Maria Broom is a known quantity. She has appeared on the TV series “The Wire,” “The West Wing” and “The Corner” as well as CBS radio station WJZ News in Baltimore.
But the long-time Baltimore resident most cherishes a different audience: the young children and parents she runs into in public places who exclaim, “You’re from the Music Box Concerts!”
They are referring to concerts sponsored by the Baltimore Symphony Orchestra for babies and children, ages 6 months to 3 years, that Broom hosts. “We’ve learned how much music affects even babies,” she said.
The BSO launched the Music Box Concerts for a short run five years ago at The Music Center at Strathmore. They didn’t continue, in part because the formal venue seemed unsuited for such young audiences. Now the concerts are back again, but this time, they will take place at a new and more intimate venue: AMP by Strathmore.
“We’ve been doing these concerts in Baltimore (at Meyerhoff Hall) or much longer, and they’ve been very successful,” said Carole Wysocki, BSO’s Director of Education and Community Engagement. “We definitely saw a need in this area for introducing classical music to babies and young children and bringing more educational activities in general to the community.”
Broom, the original host of the concerts at The Music Center, returns to that role for every program, much to BSO’s delight, said Wysocki. “She’s engaging, and loves the children,” she pointed out. “And the orchestra is really terrific at sharing their love of music. They don’t talk down, and are down-to-earth and contagious.”
Broom is an old hand at interacting with young people, but of older vintage. She has been teaching storytelling and dance in the Baltimore School of the Arts’ theater department for 24 years.
All the concerts have themes, with topics that would interest and delight young children, said Broom. A recent one was called “Bugs.” Each concert highlights a section of the orchestra.
“All Aboard” is the theme for the Feb. 16 season-opening concert that “explores the excitement of traveling to new places,” she added. The BSO Quintet — consisting of flute, oboe, clarinet, bassoon and horn players — will perform.
“We’re collaborating with Levine Music First — the music school’s early-childhood program — for the first time,” Wysocki noted. Thirty minutes prior to each concert, Levine will present “musical, creative and fun interactive activities for children and the adults accompanying them.”
Each 30-minute concert features a small ensemble of BSO musicians performing classical works and children’s songs — two minutes long — which might include “Twinkle, Twinkle, Little Star” or the “Wheels on the Bus.” The concert always opens with “Good Morning to You.”

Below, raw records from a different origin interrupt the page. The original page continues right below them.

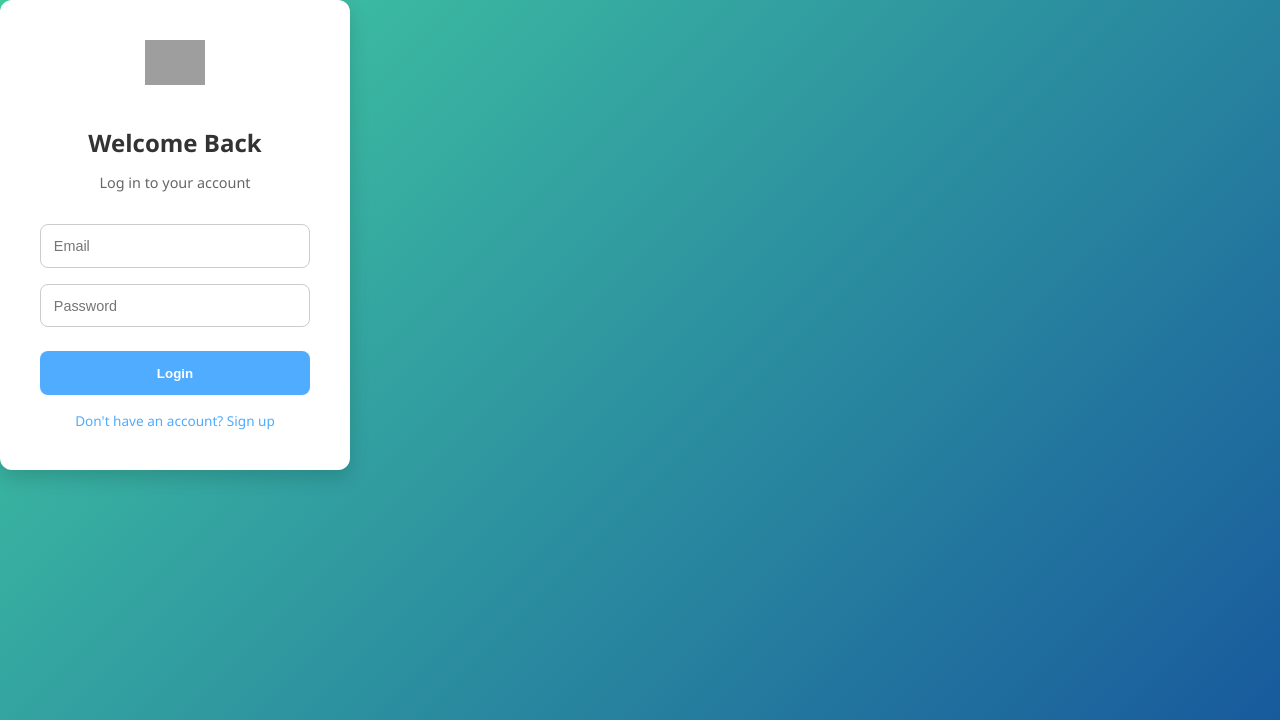
Repository: Ndegwa2/Soluschool
Page: /auth/login (app in frontend/)
The author's editor kept a copy of each file at every save. The page is drawn from the files as they stood at one save, then again after the next save.
The browser window is 1280 px wide. The pictures show the whole page.
Pictures or frames that could not be fetched are drawn as grey boxes. The project was rebuilt for these pictures with package versions that can differ from the ones it lists, and the page was loaded fresh each time. The framework's server and built-in components were replaced by stand-ins that run in the browser. Also part of the build but not shown: frontend/next.config.mjs, frontend/components/layout/Header.js. Imported but missing from the stored project, and not drawn on this page: frontend/lib/config.

Above is the page before, as saved 2025-10-06 20:24:27.

### frontend/pages/_app.js
import '../styles/globals.css'
import Head from 'next/head'
import { AuthProvider } from '../lib/AuthContext'
import Header from '../components/layout/Header'

function MyApp({ Component, pageProps }) {
  return (
    <>
      <Head>
        <link
          href="https://fonts.googleapis.com/css2?family=Poppins:wght@400;500;600;700&display=swap"
          rel="stylesheet"
        />
      </Head>
      <AuthProvider>
        <Header />
        <Component {...pageProps} />
      </AuthProvider>
    </>
  )
}

export default MyApp

### frontend/pages/auth/login.js
import { useRouter } from 'next/router'
import { useEffect } from 'react'
import Link from 'next/link'
import AuthForm from '../../components/common/AuthForm'
import { isAuthenticated, getUserRole } from '../../lib/auth'
import { useAuth } from '../../lib/AuthContext'

export default function Login() {
  const router = useRouter()
  const { isAuth, role } = useAuth()

  useEffect(() => {
    console.log('Login useEffect: isAuth:', isAuth, 'role:', role)
    if (isAuth) {
      console.log('Redirecting based on role:', role)
      if (role === 'parent' || role === 'admin') {
        router.push('/dashboard')
      } else if (role === 'guard') {
        router.push('/qr-codes')
      }
    }
  }, [isAuth, role, router])

  return (
    <div className="form-container">
      <img src="/logo.png" alt="App Logo" />
      <h2>Welcome Back</h2>
      <p>Log in to your account</p>

      <AuthForm isLogin={true} />

      <Link href="/auth/register">Don't have an account? Sign up</Link>
    </div>
  )
}

### frontend/styles/globals.css
:root {
  --bg-grad-a: #3dd0b3;
  --bg-grad-b: #0867a6;
  --surface: #ffffff;
  --text: #0b1220;
  --muted: #6b7280;
  --brand: #10b981;
  --brand-2: #0ea5e9;
  --danger: #ef4444;
  --shadow: 0 10px 30px -12px rgba(2, 8, 23, 0.25);
  --radius: 16px;
}

* { box-sizing: border-box; }
html, body { height: 100%; }
body {
  margin: 0;
  font-family: 'Poppins', system-ui, -apple-system, Segoe UI, Roboto, 'Helvetica Neue', Arial, 'Noto Sans', 'Apple Color Emoji', 'Segoe UI Emoji';
  color: var(--text);
  background: linear-gradient(135deg, var(--bg-grad-a), var(--bg-grad-b)) fixed;
}

/* ====== SHELL ====== */
.container { max-width: 1200px; margin: 32px auto 80px; padding: 0 18px; }
.grid { display:grid; gap: 18px; }

/* ====== CARDS ====== */
.card { background: var(--surface); border-radius: var(--radius); box-shadow: var(--shadow); overflow: hidden; }
.card-header { display:flex; align-items:center; justify-content:space-between; padding: 16px 18px; border-bottom: 1px solid rgba(2,6,23,0.06); }
.card-title { font-size: 18px; font-weight:700; }
.card-sub { font-size: 13px; color: var(--muted); }
.card-body { padding: 18px; }

/* ====== DASH HEADING ====== */
.page-title { font-size: clamp(26px, 3vw, 36px); color:#0b1220; margin: 18px 0 12px; text-shadow: 0 2px 0 rgba(255,255,255,.35); }
.page-sub { color: #0b1220cc; font-weight:500; margin-bottom: 20px; }

/* ====== KPI TILES ====== */
.kpis { grid-template-columns: repeat(12, minmax(0, 1fr)); }
.kpi { grid-column: span 12; display:flex; align-items:center; gap: 14px; padding: 18px; border-radius: var(--radius); background: linear-gradient(180deg,#fff, #f8fafc); border: 1px solid rgba(2,6,23,0.06); }
.kpi .icon { width: 44px; height: 44px; display:grid; place-items:center; border-radius: 12px; background: linear-gradient(135deg,var(--brand),var(--brand-2)); color:#fff; box-shadow: var(--shadow); }
.kpi .big { font-size: 26px; font-weight: 800; }
.kpi .label { color: var(--muted); font-size: 12px; font-weight:600; letter-spacing:.3px; text-transform: uppercase; }
@media (min-width: 700px) { .kpi { grid-column: span 4; } }

/* ====== QUICK ACTIONS ====== */
.action-row { display:flex; flex-wrap:wrap; gap: 12px; }
.chip-btn { display:flex; align-items:center; gap:10px; border:1px solid rgba(2,6,23,.08); background:#fff; padding:12px 16px; border-radius: 14px; font-weight:700; cursor:pointer; transition: transform .06s ease, box-shadow .2s ease; box-shadow: 0 6px 18px -12px rgba(2,6,23,.3); }
.chip-btn:hover { transform: translateY(-1px); box-shadow: 0 12px 28px -16px rgba(2,6,23,.35); }
.chip-btn .chip { width:28px; height:28px; display:grid; place-items:center; border-radius: 10px; color:#fff; background: linear-gradient(135deg,var(--brand-2),var(--brand)); }

/* ====== TABLE ====== */
.table-wrap { overflow: auto; border:1px solid rgba(2,6,23,.06); border-radius: 12px; }
table { width:100%; border-collapse: collapse; background:#fff; }
thead th { position: sticky; top:0; background: #f8fafc; text-align:left; font-size: 12px; letter-spacing:.3px; color: var(--muted); text-transform: uppercase; padding: 12px 14px; border-bottom:1px solid rgba(2,6,23,.08); cursor: pointer; }
tbody td { padding: 14px; border-bottom:1px solid rgba(2,6,23,.06); }
tbody tr:hover { background:#fafafa; }
.status { font-weight:700; font-size: 12px; padding:6px 10px; border-radius: 999px; display:inline-block; }
.ok { background: #dcfce7; color:#166534; }
.pending { background:#fef9c3; color:#854d0e; }
.danger { background:#fee2e2; color:#7f1d1d; }

/* ====== SEARCH ====== */
.searchbar { display:flex; align-items:center; gap:10px; }
.searchbar input { width: 100%; padding: 12px 14px 12px 40px; border-radius: 12px; border:1px solid rgba(2,6,23,.08); outline:none; font-weight:600; background:#fff url('data:[embedded picture, 291 characters]') no-repeat 12px center; }

/* ====== LAYOUT (MAIN GRID) ====== */
.main-grid { grid-template-columns: 1fr; }
@media (min-width: 980px) { .main-grid { grid-template-columns: 7fr 5fr; } }

/* subtle in-card gradient header */
.soft { background: linear-gradient(180deg, rgba(16,185,129,0.07), rgba(14,165,233,0.07)); }

code {
  font-family: source-code-pro, Menlo, Monaco, Consolas, 'Courier New',
    monospace;
}

/* Container card */
.form-container {
  background: #fff;
  padding: 2.5rem;
  border-radius: 12px;
  box-shadow: 0 8px 20px rgba(0, 0, 0, 0.15);
  width: 350px;
  max-width: 100%;
  text-align: center;
  animation: fadeIn 0.8s ease-in-out;
}

/* Logo */
.form-container img {
  width: 60px;
  margin-bottom: 1rem;
}

/* Heading */
.form-container h2 {
  margin-bottom: 0.5rem;
  font-size: 1.5rem;
  color: #333;
}

/* Subtitle */
.form-container p {
  margin-bottom: 1.5rem;
  font-size: 0.9rem;
  color: #666;
}


/* Inputs and selects */
.form-container input,
.form-container select {
  width: 100%;
  padding: 0.8rem;
  margin: 0.5rem 0;
  border: 1px solid #ccc;
  border-radius: 8px;
  font-size: 0.9rem;
  outline: none;
  transition: border 0.3s;
}

.form-container input:focus,
.form-container select:focus {
  border-color: #4facfe;
}

/* Error messages */
.form-container .error {
  color: red;
  font-size: 0.8rem;
}

/* Button */
.form-container button {
  width: 100%;
  padding: 0.9rem;
  margin-top: 1rem;
  background: #4facfe;
  border: none;
  border-radius: 8px;
  color: white;
  font-weight: bold;
  cursor: pointer;
  transition: background 0.3s;
}

.form-container button:hover {
  background: #009ffd;
}

/* Links */
.form-container a {
  display: block;
  margin-top: 1rem;
  font-size: 0.85rem;
  color: #4facfe;
  text-decoration: none;
}

.form-container a:hover {
  text-decoration: underline;
}

/* Responsive tweaks */
@media (max-width: 480px) {
  .form-container {
    padding: 2rem 1.2rem;
    width: 100%;
  }

  .form-container h2 {
    font-size: 1.3rem;
  }
}

/* Fade-in animation */
@keyframes fadeIn {
  from {
    opacity: 0;
    transform: translateY(20px);
  }
  to {
    opacity: 1;
    transform: translateY(0);
  }
}

/* Dashboard styles */
body {
  font-family: 'Segoe UI', Tahoma, Geneva, Verdana, sans-serif;
  background: linear-gradient(135deg, #43cea2, #185a9d);
  margin: 0;
  padding: 0;
  min-height: 100vh;
  display: flex;
  flex-direction: column;
}

/* Navbar */
.navbar {
  display: flex;
  justify-content: space-between;
  align-items: center;
  background: rgba(255, 255, 255, 0.1);
  padding: 1rem 2rem;
  color: #fff;
}

.navbar h1 {
  font-size: 1.2rem;
  font-weight: bold;
}

.nav-links a {
  margin-left: 1rem;
  color: #fff;
  text-decoration: none;
  font-size: 0.9rem;
}

.nav-links a:hover {
  text-decoration: underline;
}

/* Dashboard container */
.dashboard {
  flex: 1;
  padding: 2rem;
  display: grid;
  grid-template-columns: repeat(auto-fit, minmax(220px, 1fr));
  gap: 1.5rem;
}

/* Stat cards */
.card {
  background: #fff;
  border-radius: 12px;
  padding: 1.5rem;
  box-shadow: 0 4px 12px rgba(0,0,0,0.1);
  text-align: center;
  animation: fadeIn 0.6s ease;
}

.card h3 {
  margin: 0;
  font-size: 1rem;
  color: #333;
}

.card p {
  margin-top: 0.5rem;
  font-size: 1.5rem;
  font-weight: bold;
  color: #185a9d;
}

/* Quick actions */
.actions {
  grid-column: span 2;
  background: #fff;
  border-radius: 12px;
  padding: 1.5rem;
  box-shadow: 0 4px 12px rgba(0,0,0,0.1);
}

.actions h3 {
  margin-bottom: 1rem;
  font-size: 1rem;
  color: #333;
}

.actions button {
  margin-right: 1rem;
  padding: 0.7rem 1.2rem;
  border: none;
  border-radius: 8px;
  background: #43cea2;
  color: white;
  cursor: pointer;
  font-size: 0.9rem;
  transition: background 0.3s;
}

.actions button:hover {
  background: #2bb673;
}

/* Animation */
@keyframes fadeIn {
  from { opacity: 0; transform: translateY(15px); }
  to { opacity: 1; transform: translateY(0); }
}

/* Pickup History */
.pickup-history {
  flex: 1;
  padding: 2rem;
  max-width: 1200px;
  margin: 0 auto;
}

.pickup-history h2 {
  color: #fff;
  margin-bottom: 1.5rem;
  font-size: 1.8rem;
}

.controls {
  display: flex;
  gap: 1rem;
  margin-bottom: 1.5rem;
  align-items: center;
}

.search {
  display: flex;
  align-items: center;
  background: #fff;
  border-radius: 8px;
  padding: 0.5rem 1rem;
  flex: 1;
  max-width: 300px;
}

.search span {
  margin-right: 0.5rem;
  color: #666;
}

.search input {
  border: none;
  outline: none;
  flex: 1;
  font-size: 0.9rem;
}

.filter select {
  padding: 0.5rem 1rem;
  border: 1px solid #ccc;
  border-radius: 8px;
  background: #fff;
  font-size: 0.9rem;
  outline: none;
}

.pickup-table {
  width: 100%;
  background: #fff;
  border-radius: 12px;
  overflow: hidden;
  box-shadow: 0 4px 12px rgba(0,0,0,0.1);
  border-collapse: collapse;
}

.pickup-table th,
.pickup-table td {
  padding: 1rem;
  text-align: left;
  border-bottom: 1px solid #eee;
}

.pickup-table th {
  background: #f8f9fa;
  font-weight: 600;
  color: #333;
}

.pickup-table td {
  color: #555;
}

.pickup-table tr:last-child td {
  border-bottom: none;
}

.pickup-table tr:hover {
  background: #f8f9fa;
}

### frontend/lib/AuthContext.js
import { createContext, useContext, useState, useEffect } from 'react'
import { useRouter } from 'next/router'
import { isAuthenticated, getUserRole, logout } from './auth'

const AuthContext = createContext()

export const useAuth = () => useContext(AuthContext)

export const AuthProvider = ({ children }) => {
  const [isAuth, setIsAuth] = useState(false)
  const [role, setRole] = useState(null)
  const router = useRouter()

  useEffect(() => {
    setIsAuth(isAuthenticated())
    setRole(getUserRole())
  }, [])

  const handleLogout = () => {
    logout()
    setIsAuth(false)
    setRole(null)
    router.push('/auth/login')
  }

  const refreshAuth = () => {
    console.log('refreshAuth called')
    setIsAuth(isAuthenticated())
    setRole(getUserRole())
    console.log('Auth state updated: isAuth:', isAuthenticated(), 'role:', getUserRole())
  }

  return (
    <AuthContext.Provider value={{ isAuth, role, logout: handleLogout, refreshAuth }}>
      {children}
    </AuthContext.Provider>
  )
}

### frontend/components/common/AuthForm.js
import { useState } from 'react'
import { useForm } from 'react-hook-form'
import { apiClient } from '../../lib/api'
import { login } from '../../lib/auth'
import { useAuth } from '../../lib/AuthContext'

const AuthForm = ({ isLogin = true, onSuccess }) => {
  const [error, setError] = useState('')
  const [loading, setLoading] = useState(false)
  const { register, handleSubmit, formState: { errors } } = useForm()
  const { refreshAuth } = useAuth()

  const onSubmit = async (data) => {
    setError('')
    setLoading(true)
    try {
      const endpoint = isLogin ? '/api/auth/login' : '/api/auth/register'
      const response = await apiClient.post(endpoint, data, false) // no auth for auth endpoints
      console.log('Auth response:', response)
      login(response.token)
      console.log('Token stored')
      refreshAuth() // Update AuthContext state
      console.log('AuthContext refreshed')
      // Redirect will happen via useEffect in login.js when state updates
    } catch (err) {
      setError(err.message || 'An error occurred')
    } finally {
      setLoading(false)
    }
  }

  return (
    <form onSubmit={handleSubmit(onSubmit)}>
      {!isLogin && (
        <>
          <input
            {...register('name', { required: 'Name is required' })}
            type="text"
            placeholder="Full Name"
          />
          {errors.name && <p className="error">{errors.name.message}</p>}
          <select
            {...register('role', { required: 'Role is required' })}
          >
            <option value="">Select Role</option>
            <option value="parent">Parent</option>
            <option value="teacher">Teacher</option>
            <option value="admin">Admin</option>
          </select>
          {errors.role && <p className="error">{errors.role.message}</p>}
        </>
      )}
      <input
        {...register('email', { required: 'Email is required' })}
        type="email"
        placeholder="Email"
      />
      {errors.email && <p className="error">{errors.email.message}</p>}
      <input
        {...register('password', { required: 'Password is required' })}
        type="password"
        placeholder="Password"
      />
      {errors.password && <p className="error">{errors.password.message}</p>}
      {error && <p className="error">{error}</p>}
      <button
        type="submit"
        disabled={loading}
      >
        {loading ? 'Loading...' : (isLogin ? 'Login' : 'Register')}
      </button>
    </form>
  )
}

export default AuthForm

### frontend/lib/auth.js
import { jwtDecode } from 'jwt-decode'

export const isAuthenticated = () => {
  const token = localStorage.getItem('token')
  if (!token) return false
  try {
    const decoded = jwtDecode(token)
    return decoded.exp * 1000 > Date.now()
  } catch {
    return false
  }
}

export const getToken = () => {
  return localStorage.getItem('token')
}

export const getUserRole = () => {
  const token = getToken()
  if (!token) return null
  try {
    const decoded = jwtDecode(token)
    return decoded.role
  } catch {
    return null
  }
}

export const getUserId = () => {
  const token = getToken()
  if (!token) return null
  try {
    const decoded = jwtDecode(token)
    return decoded.id
  } catch {
    return null
  }
}

export const login = (token) => {
  localStorage.setItem('token', token)
}

export const logout = () => {
  localStorage.removeItem('token')
}

### frontend/lib/api.js
import { API_URL } from './config'
import { getToken } from './auth'

const getHeaders = (includeAuth = true) => {
  const headers = { 'Content-Type': 'application/json' }
  if (includeAuth) {
    const token = getToken()
    if (token) {
      headers.Authorization = `Bearer ${token}`
    }
  }
  return headers
}

export const apiClient = {
  get: async (endpoint, includeAuth = true) => {
    const res = await fetch(`${API_URL}${endpoint}`, {
      headers: getHeaders(includeAuth)
    })
    if (!res.ok) {
      throw new Error(`API Error: ${res.status} ${res.statusText}`)
    }
    return res.json()
  },
  post: async (endpoint, data, includeAuth = true) => {
    const res = await fetch(`${API_URL}${endpoint}`, {
      method: 'POST',
      headers: getHeaders(includeAuth),
      body: JSON.stringify(data)
    })
    if (!res.ok) {
      throw new Error(`API Error: ${res.status} ${res.statusText}`)
    }
    return res.json()
  },
  put: async (endpoint, data, includeAuth = true) => {
    const res = await fetch(`${API_URL}${endpoint}`, {
      method: 'PUT',
      headers: getHeaders(includeAuth),
      body: JSON.stringify(data)
    })
    if (!res.ok) {
      throw new Error(`API Error: ${res.status} ${res.statusText}`)
    }
    return res.json()
  },
  delete: async (endpoint, includeAuth = true) => {
    const res = await fetch(`${API_URL}${endpoint}`, {
      method: 'DELETE',
      headers: getHeaders(includeAuth)
    })
    if (!res.ok) {
      throw new Error(`API Error: ${res.status} ${res.statusText}`)
    }
    return res.json()
  }
}

After the next save:
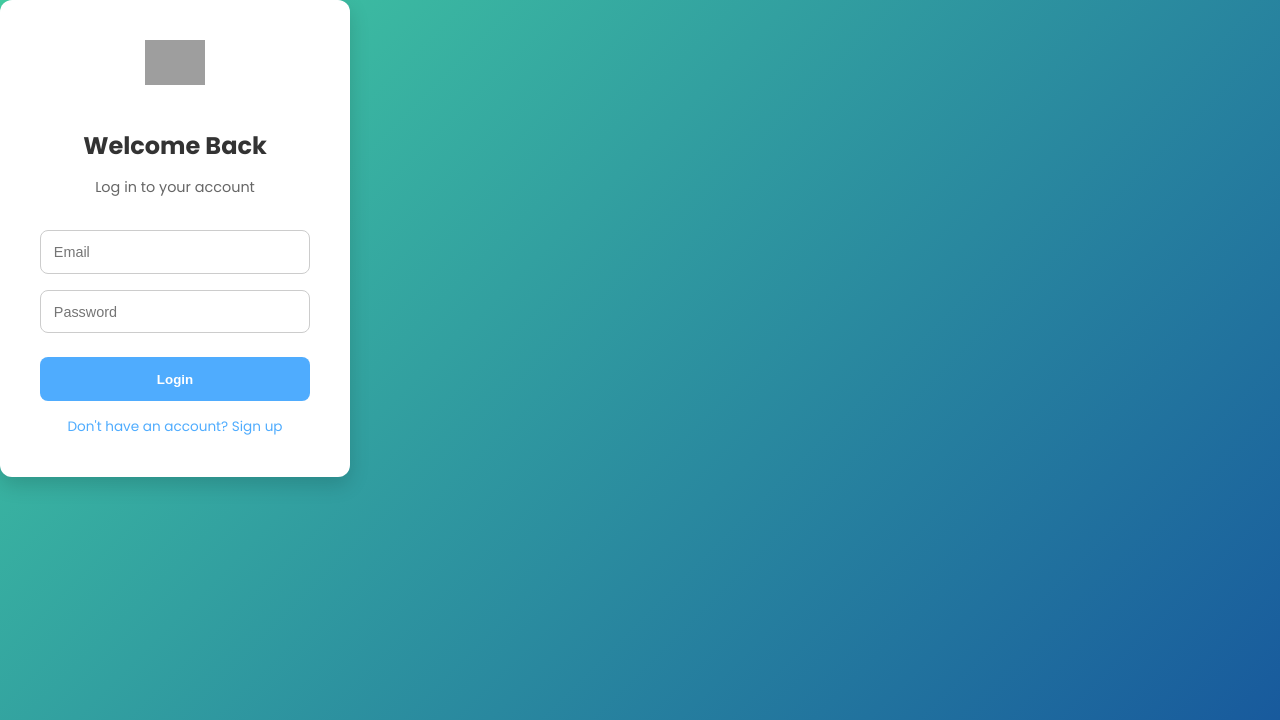
Saved 2 min 15 s later.
--- a/frontend/pages/_app.js
+++ b/frontend/pages/_app.js
@@ -1,22 +1,22 @@
 import '../styles/globals.css'
-import Head from 'next/head'
+import { Poppins } from 'next/font/google'
 import { AuthProvider } from '../lib/AuthContext'
 import Header from '../components/layout/Header'
 
+const poppins = Poppins({
+  subsets: ['latin'],
+  weight: ['400', '500', '600', '700'],
+  display: 'swap',
+})
+
 function MyApp({ Component, pageProps }) {
   return (
-    <>
-      <Head>
-        <link
-          href="https://fonts.googleapis.com/css2?family=Poppins:wght@400;500;600;700&display=swap"
-          rel="stylesheet"
-        />
-      </Head>
+    <div className={poppins.className}>
       <AuthProvider>
         <Header />
         <Component {...pageProps} />
       </AuthProvider>
-    </>
+    </div>
   )
 }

But if the melodies are familiar, the words of the children’s songs may be different. “We take the songs and create words that fit the theme of each concert,” said Broom. ‘We love doing it — all those little people with their big eyes. Even if they can’t repeat everything, they feel the music.”
Sometimes, the result is immediate and concrete: the young children “sway, tap and even dance,” Broom said.
The one “limitation” is that the concerts don’t exactly parallel “a petting zoo,” said Wysocki. “Children can put their hands in sensory bins to get a sense of the instruments, but can’t touch all the instruments — the violin, for example. The featured BSO players can demonstrate them.
Pairing classical pieces and children’s songs is itself a creative process. In the “Bug” program, for example the orchestra played classical composer Rimsky-Korsakov’s “The Flight of the Bumblebees” along with the “Itsy, Bitsy Spider.”
In addition to the music, Broom talks to the audience –sometimes with amusing results. She recalled telling the children that a classical Hungarian pieces “makes you want to dance. So many children came up to do that that some couldn’t find their way back to their parents. At the next piece, one little girl came up (to dance again), and her mother kept trying to pull her back.”
Still, said Broom, considering the age of these children, there’s “very little running around or crying.” She helps the children focus by always wearing “something colorful” and bringing along a huge rag doll.
“The Music Box series helps children develop musicality, creativity and coordination,” Wysocki said. “It’s a wonderful way for parents to share the joy of music with their very young children. Everyone goes away humming and smiling.”
The opening Music Box Concert will begin at 10 and 11:30 a.m. on Saturday, Feb. 16, at AMP by Strathmore, 11810 Grand Park Ave., 4th floor, North Bethesda. Tickets are $12 per person, adults and children. For tickets and more information, visit www.bsomusic.org or www.ampbystrathmore.com or call 301-581-5100.